Propylaie on the Lechaion Road
The Propylaia, the main entrance to the Forum, consisted of three archways; one main and two smaller ones. At the time of Pausanias the gilded bronze chariots of Helios and Phaethon stood on this imposing building. The Propylaia dates from the 1st century A.D.
The Lechaion Road
The main north-south artery (cardo maximus) of the Roman city, ultimately linked the Agora of Corinth with the harbour of Lechaion on the Corinthian gulf 3 kilometers to the north. In the time of Augustus, it was unpaved and was open to wheeled traffic. The road was paved with limestone slabs under Vespasian, when traffic was confined to pedestrians. At this period there were narrow pavements either side of the road with gutters to carry away rainwater. A row of shops was created on the east and west sides of the road, and colonnades and bases for dedications were set between the shops and the pavements. The road began to lose its importance from the 10th century A.D. onwards and was finally abandoned after the earthquake of 1858.
Monuments to the West of the Lechaion Road
Today a row of sixteen small shops can clearly be made out the west side of the road. To the west of these shops, the most important building was the large Roman basilica (1st-2nd century A.D.), which was probably caused used as a courthouse. Its facade, facing the main area of the Forum, was adorned with colossal figures of Phrygian Phrygian prisoners-of-war (late 2nd - early 3rd century A.D.) To the north of the basilica the remains of a commercial market are preserved. Later this was replaced by a new semicircular market with an Ionic colonnade.
Monuments to the East of the Lechaion Road
To the east of the Lechaion Road, north of the Peirene Fountain, are preserved the foundations of Temple A (Classical period), which was converted in a second building phase into a heroon (Hellenistic period). To the east of this structure lies the so-called Periboios of Apollo (1st century A.D.). This was an open courtyard surrounded by a marble Ionic colonnade, which was used as a commercial market.
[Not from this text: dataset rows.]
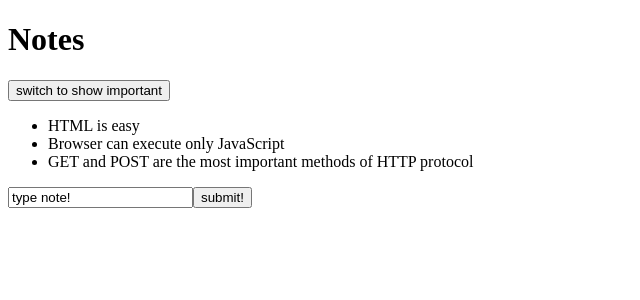
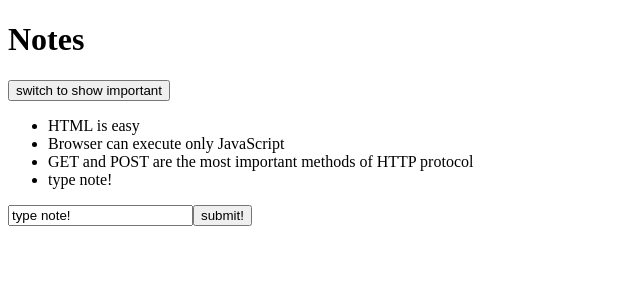
Before and after one commit to hajineats/Learning, a React (Create React App) app in the folder someapp/: page / in a window 1280 px wide. Shown: the top 300 px of the page, without its empty margins (0-640 px from the left). Built offline with nearby package versions, Linux system fonts and the light colour scheme; data requests are answered from the project's data file.

Commit message:
use axios to send post request to server

```diff
--- a/someapp/db.json
+++ b/someapp/db.json
@@ -17,6 +17,12 @@
       "content": "GET and POST are the most important methods of HTTP protocol",
       "date": "2019-05-30T19:20:14.298Z",
       "important": true
+    },
+    {
+      "id": 4,
+      "content": "type note!",
+      "date": "2021-05-06T12:28:40.125Z",
+      "important": true
     }
   ]
 }
--- a/someapp/src/App.js
+++ b/someapp/src/App.js
@@ -1,11 +1,26 @@
-import React, {useState} from 'react'
+import React, {useState, useEffect} from 'react'
 import Note from './components/Note'
+import axios from 'axios'
 
 
-const App = (props) => {
-    const [notes, setNotes] = useState(props.notes)
+const App = () => {
+    const [notes, setNotes] = useState([])
     const [newNote, setNewNote] = useState('type note!')
     const [showAll, setShowAll] = useState(true)
+
+    const hook = ()=>{
+        console.log('effect')
+        axios
+            .get('http://localhost:3001/notes')
+            .then(response =>{
+                console.log('promise fulfiled')
+                setNotes(response.data)
+            })
+    }
+
+    useEffect(hook,[])
+    console.log('render', notes.length, 'notes')
+
     const handleSubmit = (event)=>{
         event.preventDefault()
         const noteObject = {
@@ -14,7 +29,11 @@ const App = (props) => {
             date: new Date().toISOString(),
             important: Math.random() <0.5,
         }
-        setNotes(notes.concat(noteObject))
+        axios
+            .post('http://localhost:3001/notes',noteObject)
+            .then(response=>{
+                setNotes(notes.concat(noteObject))
+            })
     }
 
     const handleInput = (event)=>{
--- a/someapp/src/index.js
+++ b/someapp/src/index.js
@@ -1,9 +1,7 @@
 import ReactDOM from 'react-dom';
 import App from './App';
-import axios from 'axios';
 
-axios.get('http://localhost:3001/notes')
-    .then(response => {
-        ReactDOM.render(<App notes={response.data} />,
-            document.getElementById('root'))
-    })
+ReactDOM.render(
+    <App />,
+    document.getElementById('root')
+)
```
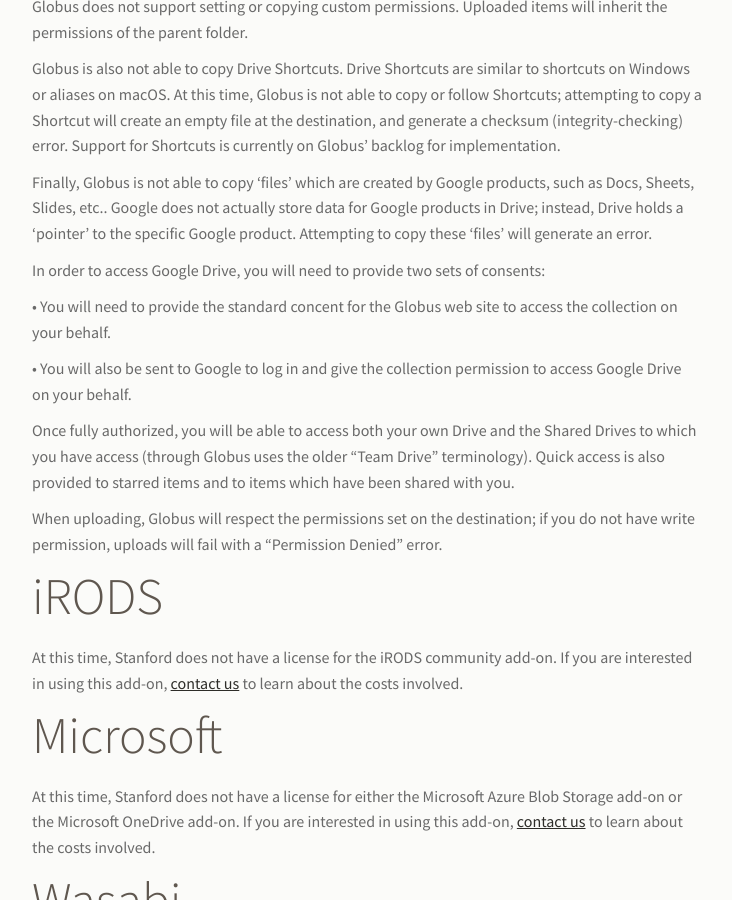
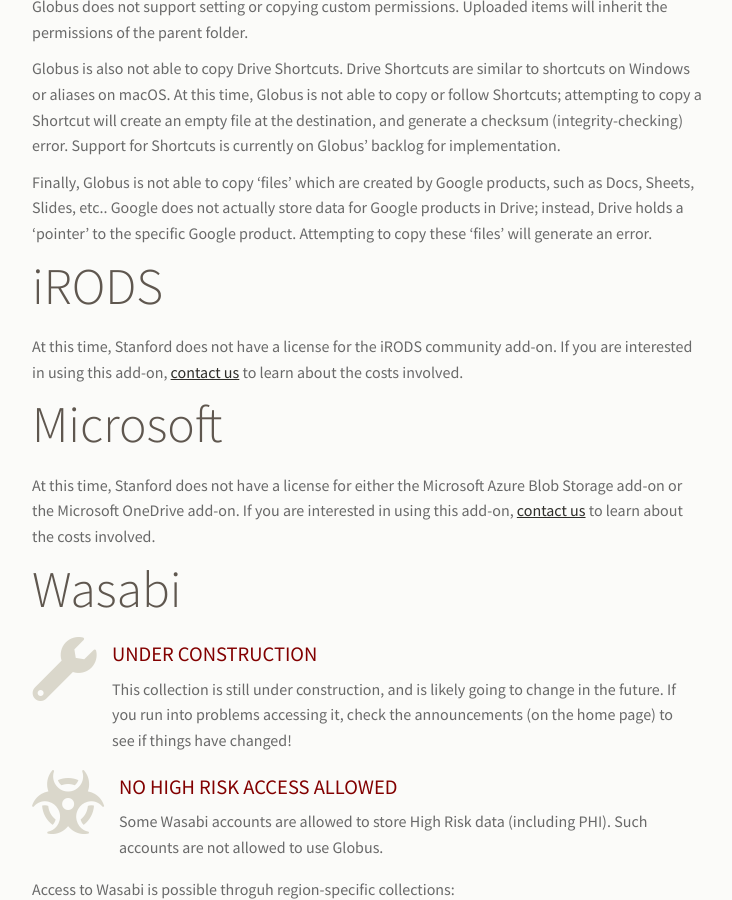
Before and after one commit to stanford-rc/globus.stanford.edu, a Jekyll site: the page built from cloud.md, in a window 1280 px wide and 900 px high, scrolled down 4385 px. Shown: the whole window, without its empty margins (323-1055 px from the left). Built offline with Jekyll 4.4.1, drawn with Linux system fonts in a browser that asks for light colours; nearby versions of some CDN libraries; comment, search, counter and statistics services are not loaded.

Commit message:
cloud: Remove Drive permissions info from cloud page
Since we now have detailed instructions for Drive, it's no longer
necessary to include that information on the main Cloud page.

```diff
--- a/cloud.md
+++ b/cloud.md
@@ -228,23 +228,6 @@ data for Google products in Drive; instead, Drive holds a 'pointer' to the
 specific Google product.  Attempting to copy these 'files' will generate an
 error.
 
-In order to access Google Drive, you will need to provide two sets of consents:
-
-• You will need to provide the standard concent for the Globus web site to
-  access the collection on your behalf.
-
-• You will also be sent to Google to log in and give the collection permission
-  to access Google Drive on your behalf.
-
-Once fully authorized, you will be able to access both your own Drive and the
-Shared Drives to which you have access (through Globus uses the older "Team
-Drive" terminology).  Quick access is also provided to starred items and to
-items which have been shared with you.
-
-When uploading, Globus will respect the permissions set on the destination; if
-you do not have write permission, uploads will fail with a "Permission Denied"
-error.
-
 # iRODS
 
 At this time, Stanford does not have a license for the iRODS community add-on.
```
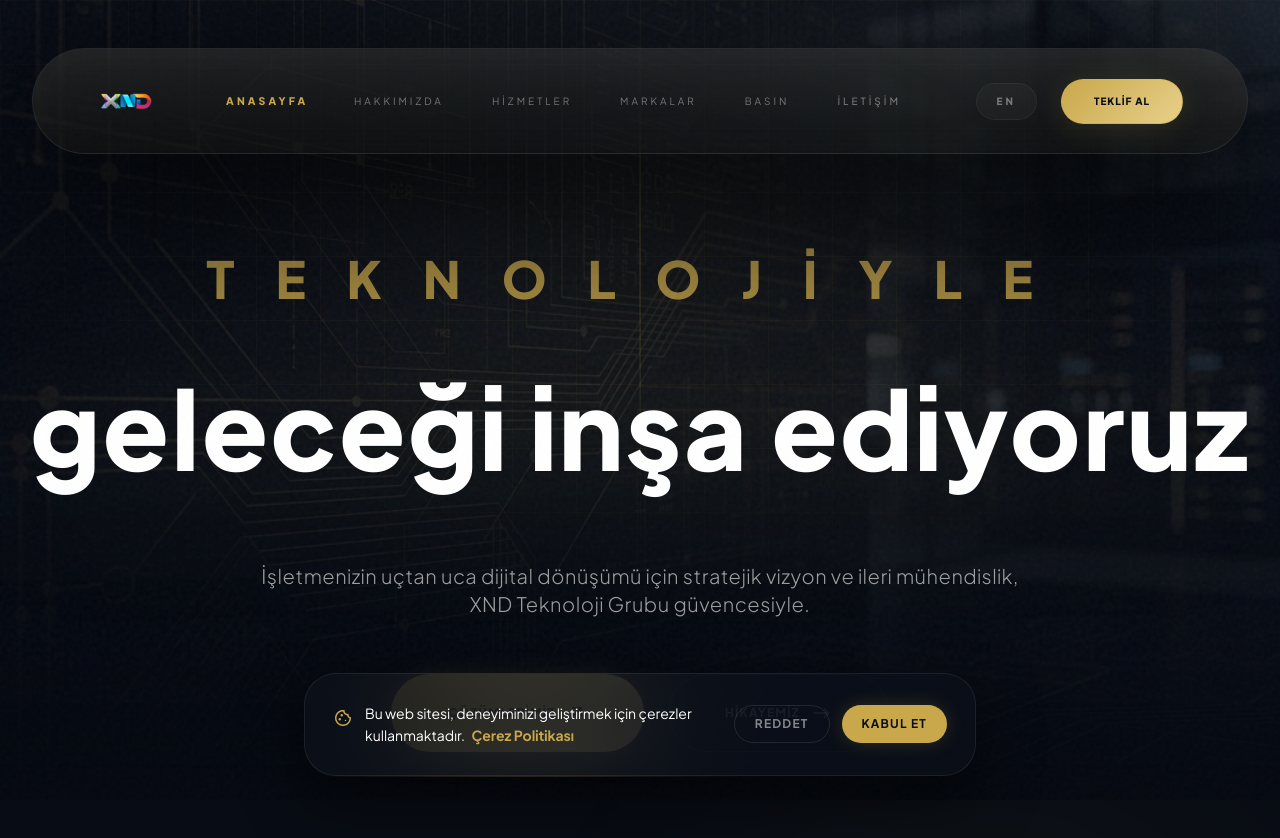
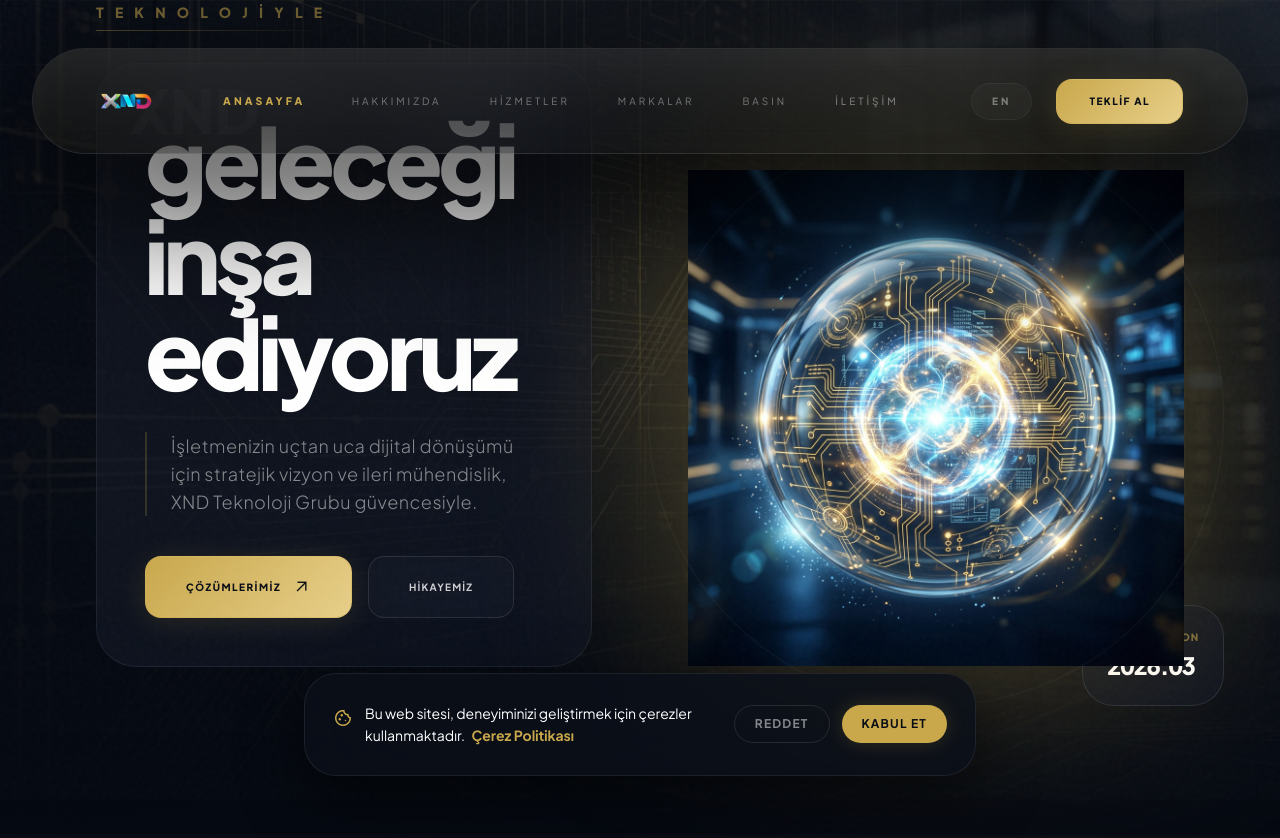
Before and after one commit to RiosenBeq/xnd, a website built with Vite: page index.html in a window 1280 px wide. Shown: the top 838 px of the page. Built offline with nearby package versions, Linux system fonts and the light colour scheme; files whose address does not match are found by name.

Commit message:
Aetheric Elite Redesign: Innovative Asymmetric Hero and Sharp-but-Soft Button Architecture

```diff
--- a/index.html
+++ b/index.html
@@ -87,31 +87,64 @@
       <div class="absolute inset-0 noise-bg opacity-20 mix-blend-overlay"></div>
     </div>
 
-    <!-- Hero Content -->
-    <div class="relative z-30 max-w-7xl mx-auto px-6 md:px-16 lg:px-24 w-full text-center pointer-events-none pt-32 md:pt-48">
-      <!-- New Corporate Headline Layout -->
-      <div class="flex flex-col items-center gap-12 md:gap-16 mb-16 md:mb-20">
-        <h1 class="flex flex-col items-center gap-6 md:gap-10 opacity-0 animate-[slideUpFade_1.5s_cubic-bezier(0.16,1,0.3,1)_0.2s_forwards] drop-shadow-2xl">
-          <span data-i18n="home.hero.title_top" class="text-[clamp(1rem,4vw,3.5rem)] font-black uppercase tracking-[0.8em] text-primary/80 mb-4 select-none">teknolojiyle</span>
-          <span data-i18n="home.hero.title_bottom" class="text-[clamp(2.5rem,8.5vw,11rem)] font-black text-white leading-none tracking-[0.05em] md:tracking-[0.02em] whitespace-nowrap drop-shadow-[0_0_80px_rgba(201,168,76,0.15)]">GELECEĞİ İNŞA EDİYORUZ</span>
-        </h1>
+    <!-- Hero Content (Aetheric Elite Asymmetric Layout) -->
+    <div class="relative z-30 max-w-7xl mx-auto px-6 md:px-16 lg:px-24 w-full pt-32 md:pt-40 lg:pt-0 min-h-screen flex items-center">
+      <div class="grid grid-cols-1 lg:grid-cols-2 gap-12 lg:gap-24 items-center w-full">
+
+        <!-- Left: Vision Card -->
+        <div class="text-left reveal">
+          <div class="relative inline-block mb-8">
+            <span data-i18n="home.hero.title_top" class="text-xs md:text-sm font-black uppercase tracking-[0.8em] text-primary/60 block mb-2">teknolojiyle</span>
+            <div class="h-px w-full bg-gradient-to-r from-primary/40 to-transparent"></div>
           </div>
 
-      <!-- Subtitle -->
-      <p data-i18n="home.hero.desc" class="text-white/60 text-sm md:text-xl max-w-3xl mx-auto mb-10 md:mb-14 font-light leading-relaxed opacity-0 animate-[slideUpFade_1.5s_ease_0.3s_forwards] tracking-wide">
+          <div class="glass-card p-8 md:p-12 rounded-[2.5rem] border-white/[0.08] backdrop-blur-3xl relative overflow-hidden group mb-10">
+            <div class="absolute inset-0 bg-gradient-to-br from-primary/[0.03] to-transparent pointer-events-none"></div>
+
+            <h1 class="relative z-10 flex flex-col gap-2 mb-8">
+              <span class="text-white/20 text-4xl md:text-6xl font-black absolute -top-8 -left-4 select-none pointer-events-none opacity-40">XND</span>
+              <span data-i18n="home.hero.title_bottom" class="text-4xl md:text-6xl lg:text-7xl xl:text-8xl font-black text-white leading-[0.9] tracking-tighter drop-shadow-2xl">GELECEĞİ<br/>İNŞA<br/>EDİYORUZ</span>
+            </h1>
+
+            <p data-i18n="home.hero.desc" class="text-white/50 text-sm md:text-lg max-w-xl font-light leading-relaxed mb-10 tracking-wide border-l-2 border-primary/20 pl-6">
               İşletmenizin uçtan uca dijital dönüşümü için stratejik vizyon ve ileri mühendislik, XND Teknoloji Grubu güvencesiyle.
             </p>
 
-      <!-- CTA Buttons -->
-      <div class="flex flex-col sm:flex-row gap-5 md:gap-6 justify-center items-center opacity-0 animate-[slideUpFade_1.5s_ease_0.6s_forwards] pointer-events-auto">
-        <a href="/hizmetler.html" class="btn-premium px-10 md:px-14 py-4 md:py-6 text-[10px] md:text-xs tracking-widest uppercase font-bold">
+            <div class="flex flex-wrap gap-4 pointer-events-auto">
+              <a href="/hizmetler.html" class="btn-premium px-8 md:px-10 py-4 text-[10px] uppercase font-black">
                 <span data-i18n="home.hero.cta1">Çözümlerimiz</span>
-          <span class="material-symbols-outlined text-lg md:text-xl">arrow_outward</span>
+                <span class="material-symbols-outlined text-lg">arrow_outward</span>
               </a>
-        <a href="/hakkimizda.html" class="btn-ghost px-10 md:px-14 py-4 md:py-6 text-[10px] md:text-xs tracking-widest uppercase font-bold">
+              <a href="/hakkimizda.html" class="btn-ghost px-8 md:px-10 py-4 text-[10px] uppercase font-black">
                 <span data-i18n="home.hero.cta2">Hikayemiz</span>
-          <span class="material-symbols-outlined text-lg md:text-xl">east</span>
               </a>
+            </div>
+          </div>
+
+          <!-- Artistic Outline Text -->
+          <div class="opacity-10 pointer-events-none select-none">
+            <span class="text-[8rem] font-black text-transparent stroke-white/20 stroke-1 tracking-tighter leading-none block">INNOVATION</span>
+          </div>
+        </div>
+
+        <!-- Right: Aetheric Core Visual -->
+        <div class="relative reveal hidden lg:block group">
+          <div class="absolute inset-0 bg-primary/10 blur-[120px] rounded-full group-hover:bg-primary/20 transition-all duration-[2s]"></div>
+          <div class="relative z-10 animate-[float_8s_easeInOutSine_infinite] hover:scale-105 transition-transform duration-1000">
+            <img src="/aetheric_core.png" alt="Aetheric Core" class="w-full h-auto drop-shadow-[0_0_100px_rgba(201,168,76,0.3)] select-none pointer-events-none" />
+
+            <!-- Animated rings -->
+            <div class="absolute inset-0 border-2 border-primary/10 rounded-full animate-[ping_4s_cubic-bezier(0,0,0.2,1)_infinite]"></div>
+            <div class="absolute -inset-10 border border-white/5 rounded-full animate-[spin_20s_linear_infinite] pointer-events-none"></div>
+          </div>
+
+          <!-- High-End Stats Overlay -->
+          <div class="absolute -bottom-10 -right-10 glass-card p-6 rounded-2xl border-white/10 backdrop-blur-xl animate-[slideUpFade_1.5s_ease_1s_forwards] opacity-0">
+            <div class="text-[10px] text-primary/60 font-black tracking-widest uppercase mb-1">Global Vision</div>
+            <div class="text-2xl font-black text-white tracking-tighter tabular-nums">2026.03</div>
+          </div>
+        </div>
+
       </div>
     </div>
   </main>
--- a/style.css
+++ b/style.css
@@ -122,13 +122,14 @@
   .btn-premium {
     position: relative;
     overflow: hidden;
-    background: linear-gradient(135deg, #c9a84c, #e8d08a);
+    background: linear-gradient(135deg, #c9a84c, #e8d08a, #c9a84c);
+    background-size: 200% 200%;
     color: #080c14;
-    border-radius: 9999px;
-    font-weight: 800;
+    border-radius: 1rem; /* Sharp 16px corners */
+    font-weight: 900;
     text-transform: uppercase;
-    letter-spacing: 0.1em;
-    transition: all 0.5s cubic-bezier(0.19, 1, 0.22, 1);
+    letter-spacing: 0.15em;
+    transition: all 0.6s cubic-bezier(0.16, 1, 0.3, 1);
     display: flex;
     align-items: center;
     justify-content: center;
@@ -147,13 +148,11 @@
     border-radius: 9999px;
   }
   .btn-premium:hover {
-    box-shadow: 0 8px 50px rgba(201, 168, 76, 0.4), 0 0 0 1px rgba(201, 168, 76, 0.5);
-    transform: translateY(-3px);
+    box-shadow: 0 20px 60px rgba(201, 168, 76, 0.3), 0 0 0 1px rgba(255, 255, 255, 0.1);
+    transform: translateY(-5px) scale(1.02);
+    background-position: right center;
   }
-  .btn-premium:hover::before {
-    transform: translateY(0);
-  }
-  .btn-premium:active { transform: scale(0.97); }
+  .btn-premium:active { transform: scale(0.96); }
   .btn-premium > * {
     position: relative;
     z-index: 10;
@@ -164,24 +163,27 @@
   .btn-ghost {
     position: relative;
     overflow: hidden;
-    background: transparent;
-    color: rgba(255,255,255,0.7);
-    border-radius: 9999px;
+    background: rgba(255,255,255,0.02);
+    -webkit-backdrop-filter: blur(20px);
+    backdrop-filter: blur(20px);
+    color: rgba(255,255,255,0.8);
+    border-radius: 1rem; /* Sharp 16px corners */
     font-weight: 700;
     text-transform: uppercase;
-    letter-spacing: 0.1em;
-    transition: all 0.4s ease;
+    letter-spacing: 0.12em;
+    transition: all 0.5s cubic-bezier(0.16, 1, 0.3, 1);
     display: flex;
     align-items: center;
     justify-content: center;
     gap: 0.75rem;
-    border: 1px solid rgba(255, 255, 255, 0.15);
+    border: 1px solid rgba(255, 255, 255, 0.1);
   }
   .btn-ghost:hover {
     color: white;
-    border-color: rgba(255,255,255,0.35);
-    background: rgba(255,255,255,0.05);
-    transform: translateY(-2px);
+    border-color: rgba(255,255,255,0.3);
+    background: rgba(255,255,255,0.08);
+    box-shadow: 0 20px 40px rgba(0,0,0,0.4);
+    transform: translateY(-3px);
   }
 
   /* ── Animate slide up ── */
```
Also changed, not shown: public/aetheric_core.png (added). Lines whose indentation alone changed are shown as unchanged.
At the north-east end of the street are preserved the ruins of a large bathhouse dating from the 2nd century A.D. This bath has been identified as the Baths of the Spartan Eurycles seen by the travel-writer Pausanias.